▶ [Work to be completed] Return the entries below verbatim. Pictures stay out.

▶ [Material for the task]
== Segment start ==
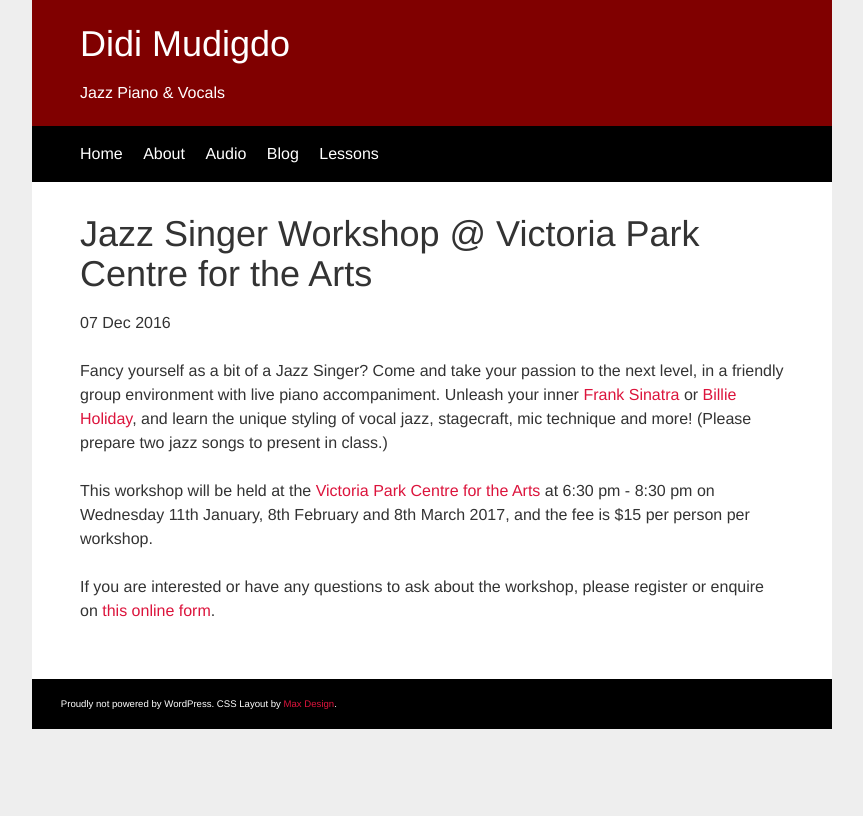
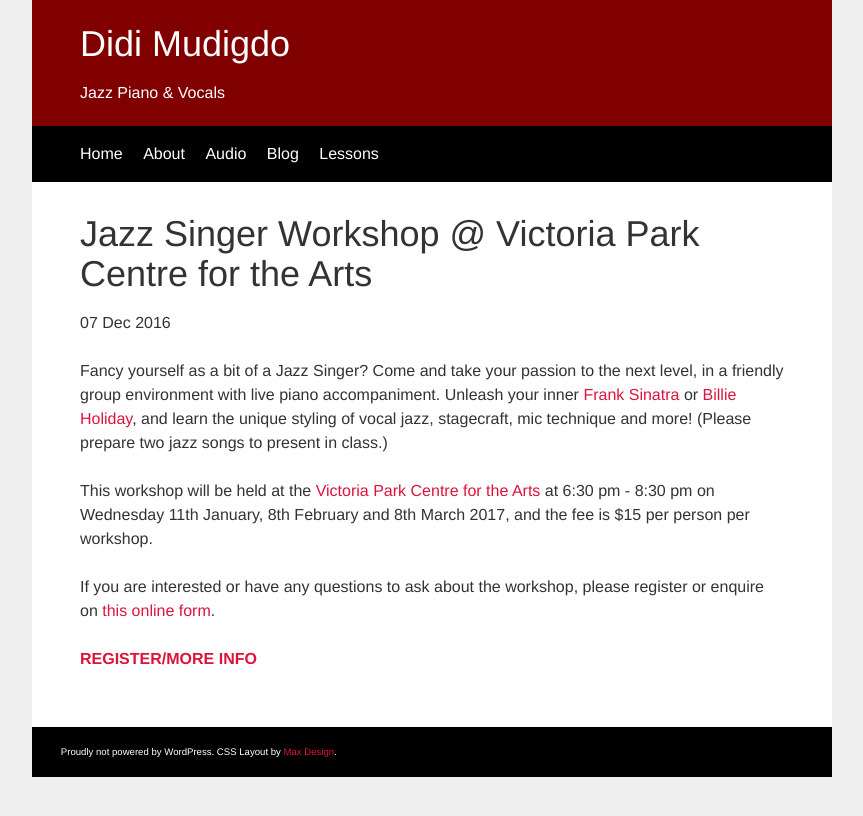
Before and after one commit to didijazz/didijazz.github.io, a Jekyll site: the page built from _posts/2016-12-07-workshop-jan-feb-mar-2017.md, in a window 1280 px wide. Shown: the top 816 px of the page, without its empty margins (208-1071 px from the left). Built offline with Jekyll 4.4.1, drawn with Linux system fonts in a browser that asks for light colours.

Commit message:
added register button

```diff
--- a/_posts/2016-12-07-workshop-jan-feb-mar-2017.md
+++ b/_posts/2016-12-07-workshop-jan-feb-mar-2017.md
@@ -9,3 +9,5 @@ Fancy yourself as a bit of a Jazz Singer? Come and take your passion to the next
 This workshop will be held at the [Victoria Park Centre for the Arts](http://www.vicparkarts.org.au/index.php/workshops/one-day-weekend-workshops) at 6:30 pm - 8:30 pm on Wednesday 11th January, 8th February and 8th March 2017, and the fee is $15 per person per workshop.
 
 If you are interested or have any questions to ask about the workshop, please register or enquire on [this online form](https://goo.gl/forms/Tvmvft4ytTshmvDN2).
+
+**[REGISTER/MORE INFO](https://goo.gl/forms/Tvmvft4ytTshmvDN2)**
```
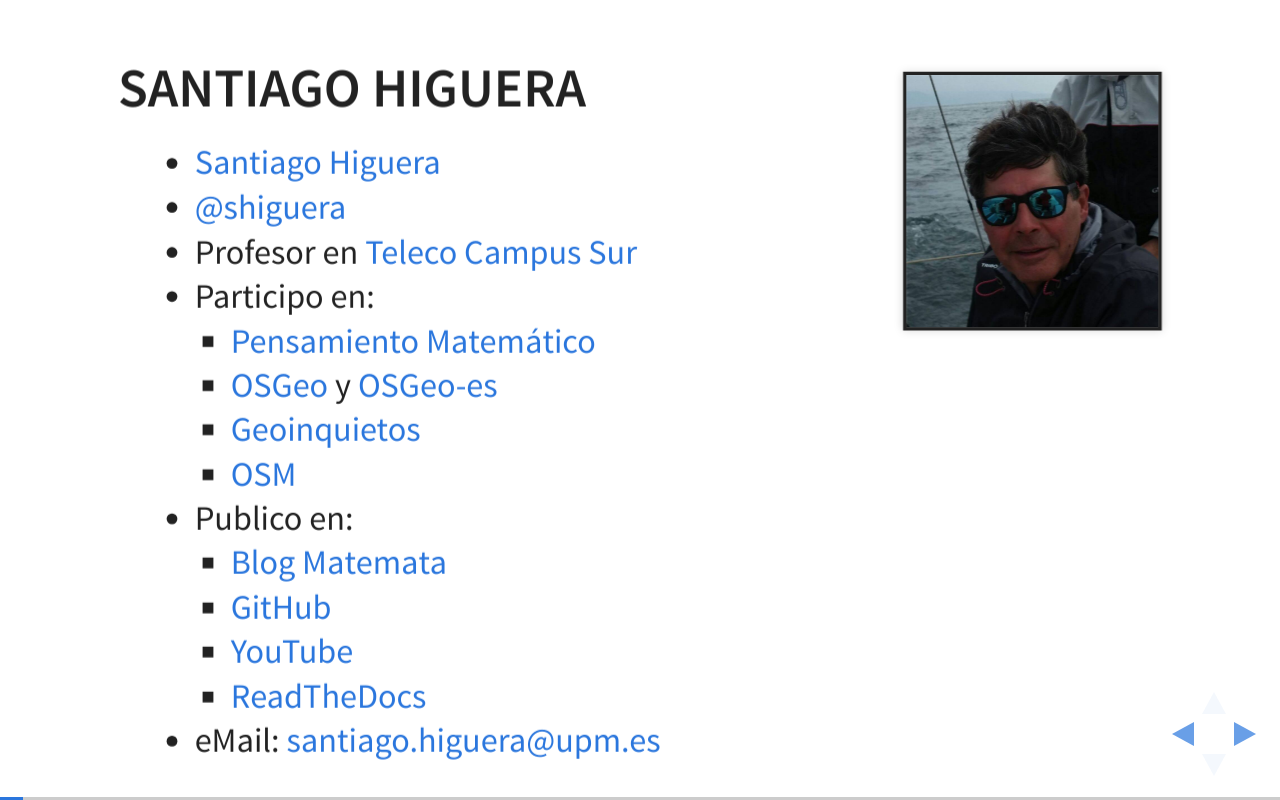
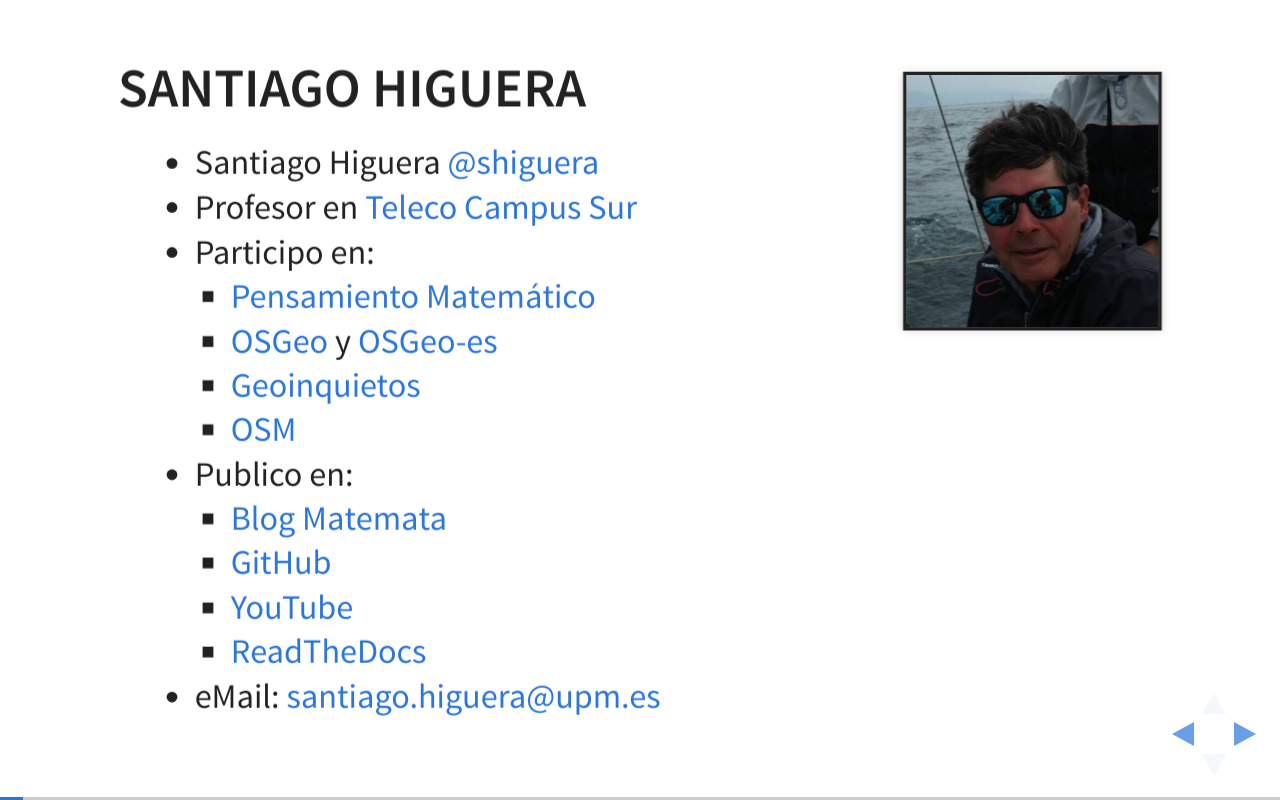
Before and after one commit to shiguera/mgd, a website: page index.html in a window 1280 px wide. Both pictures are taken after a click on the button 1251 px from the left and 734 px from the top of the page. Drawn offline with Linux system fonts and the light colour scheme.

Commit message:
Bio page updated

```diff
--- a/index.html
+++ b/index.html
@@ -42,8 +42,6 @@
 						<p><small>by <a href="https://fosstodon.org/@shiguera">@shiguera</a> de <strong style='color: #0000ff'><a href="http://geoinquietos.org" target='_blank'>Geoinquietos
 	                Madrid</a></strong></small></div>
 					<div><a href='https://shiguera.github.io/mgd'>https://shiguera.github.io/mgd</a><br/></div>
-
-
 				</section>
 
 				<!-- Bio -->
@@ -55,8 +53,7 @@
 
 					<div style='float: left; width:650px'>
 					  <ul>
-						<li><a href="https://www.researchgate.net/profile/Santiago_Higuera">Santiago Higuera</a></li>
-						<li><a href="https://fosstodon.org/@shiguera">@shiguera</a></li>
+						<li>Santiago Higuera <a href="https://fosstodon.org/@shiguera">@shiguera</a></li>
 						<li>Profesor en <a href='https://telecocampussur.etsist.upm.es/'>Teleco Campus Sur</a></li>
 						<li>Participo en:</li>
 						<ul>
```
== Segment end ==
▶ [Solution]
Before and after one commit to didijazz/didijazz.github.io, a Jekyll site: the page built from _posts/2016-12-07-workshop-jan-feb-mar-2017.md, in a window 1280 px wide. Shown: the top 816 px of the page, without its empty margins (208-1071 px from the left). Built offline with Jekyll 4.4.1, drawn with Linux system fonts in a browser that asks for light colours.

Commit message:
added register button

```diff
--- a/_posts/2016-12-07-workshop-jan-feb-mar-2017.md
+++ b/_posts/2016-12-07-workshop-jan-feb-mar-2017.md
@@ -9,3 +9,5 @@ Fancy yourself as a bit of a Jazz Singer? Come and take your passion to the next
 This workshop will be held at the [Victoria Park Centre for the Arts](http://www.vicparkarts.org.au/index.php/workshops/one-day-weekend-workshops) at 6:30 pm - 8:30 pm on Wednesday 11th January, 8th February and 8th March 2017, and the fee is $15 per person per workshop.
 
 If you are interested or have any questions to ask about the workshop, please register or enquire on [this online form](https://goo.gl/forms/Tvmvft4ytTshmvDN2).
+
+**[REGISTER/MORE INFO](https://goo.gl/forms/Tvmvft4ytTshmvDN2)**
```
Before and after one commit to shiguera/mgd, a website: page index.html in a window 1280 px wide. Both pictures are taken after a click on the button 1251 px from the left and 734 px from the top of the page. Drawn offline with Linux system fonts and the light colour scheme.

Commit message:
Bio page updated

```diff
--- a/index.html
+++ b/index.html
@@ -42,8 +42,6 @@
 						<p><small>by <a href="https://fosstodon.org/@shiguera">@shiguera</a> de <strong style='color: #0000ff'><a href="http://geoinquietos.org" target='_blank'>Geoinquietos
 	                Madrid</a></strong></small></div>
 					<div><a href='https://shiguera.github.io/mgd'>https://shiguera.github.io/mgd</a><br/></div>
-
-
 				</section>
 
 				<!-- Bio -->
@@ -55,8 +53,7 @@
 
 					<div style='float: left; width:650px'>
 					  <ul>
-						<li><a href="https://www.researchgate.net/profile/Santiago_Higuera">Santiago Higuera</a></li>
-						<li><a href="https://fosstodon.org/@shiguera">@shiguera</a></li>
+						<li>Santiago Higuera <a href="https://fosstodon.org/@shiguera">@shiguera</a></li>
 						<li>Profesor en <a href='https://telecocampussur.etsist.upm.es/'>Teleco Campus Sur</a></li>
 						<li>Participo en:</li>
 						<ul>
```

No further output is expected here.